Top Anime Casting Director Mami Okada shares some great tips for those who want to make it in Anime
Casting Director and Director of Operations at
Bang Zoom! Entertainment
How did you come to be a Casting Director?
To cut a long story short, I came to the States as an International student and secured an internship with Bang Zoom, at the time the company was very small and only had three other people working there. They were just starting out but they had a big series already and I came on as its first intern, then I just stuck around and it’s been 20 years now! I really didn’t know anything about Anime prior to starting at Bang Zoom because I didn’t really watch it when I was in Japan. When I arrived in the States I realized how huge it actually is!
What do you enjoy about your job?
There Are so many things that I enjoy. Sometimes even actors who I have been working with for years can still surprise me. I can hear a new voice from an actor that I’ve worked together with for years. It can be different experience every day and often very challenging but that is what keeps me going and my work interesting,
How has the industry changed since you started out?
So many changes are happening in the Anime industry. It’s definitely changed dramatically since when I first started the job. It used to be that only a very small group were passionate about English versions of Anime, now it is becoming more mainstream. There is more attention coming from places like video games and it changes the way I think and approach my work.
Tell us about the process you use to cast an Anime series…
The casting process is not the same every time. In general, when we get a series from our clients we discuss with our producers to find out what they’re expecting to hear when it comes to auditions. The final decisions will be up to the producers and sometimes the creators in Japan.
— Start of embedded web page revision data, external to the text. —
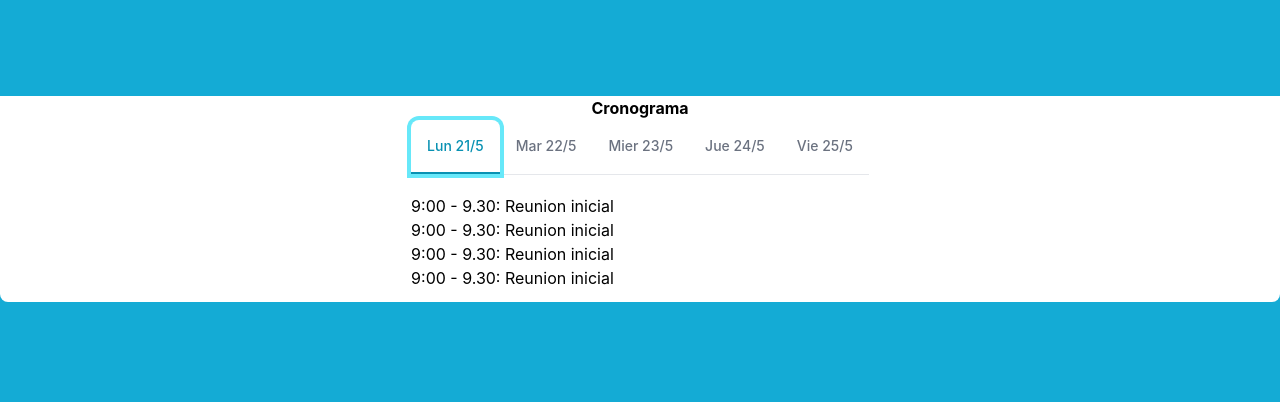
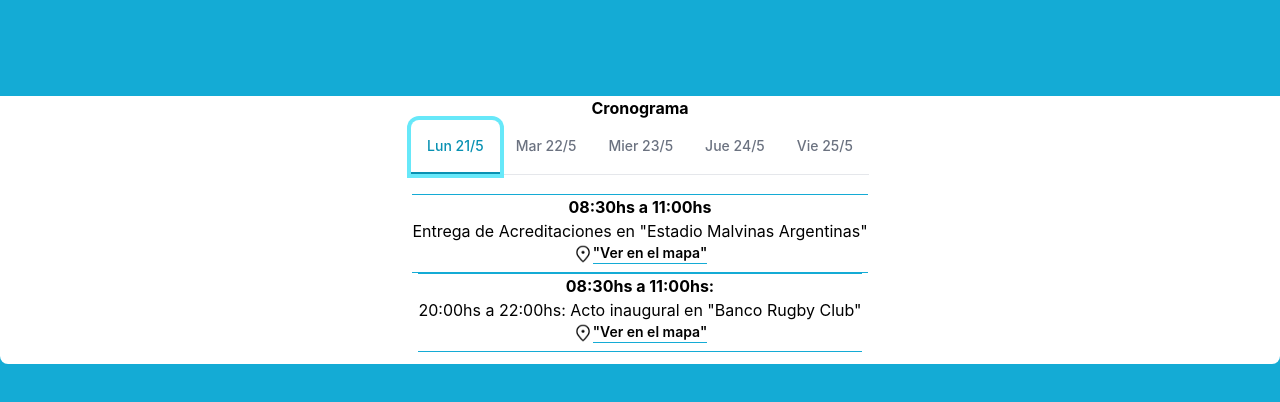
Before and after one commit to Tablonimus/AconcaguaCup, a React (Create React App) app: page /cronograma in a window 1280 px wide. Both pictures are taken after a click on the tab "Lun 21/5". Shown: the top 402 px of the page. Built offline with nearby package versions, Linux system fonts and the light colour scheme.

Commit message:
sin internet2

```diff
--- a/src/components/Cronograma/Cronograma.jsx
+++ b/src/components/Cronograma/Cronograma.jsx
@@ -1,6 +1,8 @@
 import React from "react";
 import NavBar from "../NavBar/NavBar";
 import { Tabs } from "flowbite-react";
+import { Link } from "react-router-dom";
+import map from "../../assets/images/map.png";
 
 export default function Cronograma() {
   return (
@@ -11,12 +13,37 @@ export default function Cronograma() {
           title="Lun 21/5"
           /*  icon={HiUserCircle} */
         >
-          <span className="flex flex-col">
-            <h1>9:00 - 9.30: Reunion inicial</h1>
-            <h1>9:00 - 9.30: Reunion inicial</h1>
-            <h1>9:00 - 9.30: Reunion inicial</h1>
-            <h1>9:00 - 9.30: Reunion inicial</h1>
-          </span>
+          <div className="flex flex-col items-center">
+            {/* Hace Click en el evento para conocer la ubicación */}
+            <a
+              target="_blank"
+              href="https://www.google.com/maps/place/Estadio+Malvinas+Argentinas/@-32.8896642,-68.8800956,15z/data=!4m2!3m1!1s0x0:0x684a90ae779e7723?sa=X&ved=2ahUKEwiCmd2Uo_X6AhWhQ7gEHS7oCt8Q_BJ6BAhHEAU"
+            >
+              <div className="flex flex-col items-center border-y border-[#14ABD5]">
+                <h5 className="font-bold">08:30hs a 11:00hs</h5>
+                <h5>
+                  Entrega de Acreditaciones en "Estadio Malvinas Argentinas"
+                </h5>
+                <div className="flex items-center mb-2 ">
+                  <img src={map} alt="" className="w-5 rounded-full" />
+                  <h5 className=" text-sm font-semibold border-b border-[#14ABD5]">"Ver en el mapa"</h5>
+                </div>
+              </div>
+            </a>
+            <a
+              target="_blank"
+              href="https://www.google.com/maps/place/Banco+Rugby+Club/@-32.8892743,-68.7501503,15z/data=!4m5!3m4!1s0x0:0x9f2dad5ed9be76e7!8m2!3d-32.8892743!4d-68.7501503"
+            >
+              <div className="flex flex-col items-center border-y border-[#14ABD5]">
+                <h5 className="font-bold">08:30hs a 11:00hs:</h5>
+                <h5>20:00hs a 22:00hs: Acto inaugural en "Banco Rugby Club"</h5>
+                <div className="flex items-center mb-2">
+                  <img src={map} alt="" className="w-5" />
+                  <h5 className=" text-sm font-semibold border-b border-[#14ABD5]">"Ver en el mapa"</h5>
+                </div>
+              </div>
+            </a>
+          </div>
         </Tabs.Item>
         <Tabs.Item
           active={true}
```
Also changed, not shown: src/assets/images/map.png (added).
We’ll discuss the requirements and then we’ll decide which roles we need to do auditions for.
How do you choose who to audition?
I select group of actors who are most likely to fit in a role or come close to the range of the character. I will send around 10 characters to each actors so they can choose which one they understand or connect with the most. I will send that out to about 25 actors at most, then I’ll narrow it down to a shortlist and submit them to the producers.
If a character requires something very specific by the producers that I haven’t found, I will reach out to agents. Agents might have someone who would be perfect for the project we are looking to cast.
What are you looking for when you are casting an English version of Anime?
We have to be respectful to the original performance when casting English versions. We take the directions from the original voice so we look for the voices that are similar to the original. We are never looking for a perfect fit but they should bring the same energy and emotion to the performance. We definitely focus more on that than who sounds like the Japanese voice. That can be your direction and then you need to make your own character. We still need to make sure that the character performance will fit visually with the animation. Performance is crucial when it comes to casting.
The performance has to come from the heart. I always suggest actors should make sure ti have all the emotions reachable. Keep your emotion within your reachable range stored in mental “drawers”. open the “drawer” and get the emotion. In the next moment, you’re going to open a different “drawer” and get to that emotion.
Do you have to have an Anime demo to work in the genre?
I personally don’t think you need to have a special Anime demo. A lot of actors have commercial demos and character animation demos. I’m not sure about the other casting directors but for me, I like to listen to both of them. I love to actually listen to anything and everything you’ve got. As I mentioned, Anime can be cinematic or it can be wacky or cartoony, I love to listen to the range of the actors.
Is being able to do ADR essential?
It’s definitely essential to be able to do ADR, which is the process in which you match your performance to the video. It’s not only animation that is a preferred skill for, but also tons of foreign language tv shows that adapt to other languages. All the big steaming services are grabbing good foreign titles and dubbing them into English or other languages so it’s really busy and it’s good for you to learn the skills of how to do it. It might feel a little intimidating at first because you have a beat’s timecode and you have a restricted time that you can perform, but eventually, it will come to you more naturally. It’s a lot like music – when you’re listening to the music, you know when to start singing. It’s a similar concept. I recommend taking classes o ADR because if you book your first gig and don’t know what to do, your nerves about doing the technical aspects will affect your performance.
Mami Okada’s Top Tips for delivering a successful lip sync!
- Practice a neutral American accent.
- Trust the script.
- Preview the original language if the studio allows you to watch the original video.
- Quickly look at the line, then quickly memorize.
- Pay attention to the actual lift movement so you can practice during the preview.
- Keep the rhythm.
- Have a reason for performance choices.
- Watch Anime in both languages if you can. Stop, rewind, switch the audio channel, and try to perform alongside the original voice.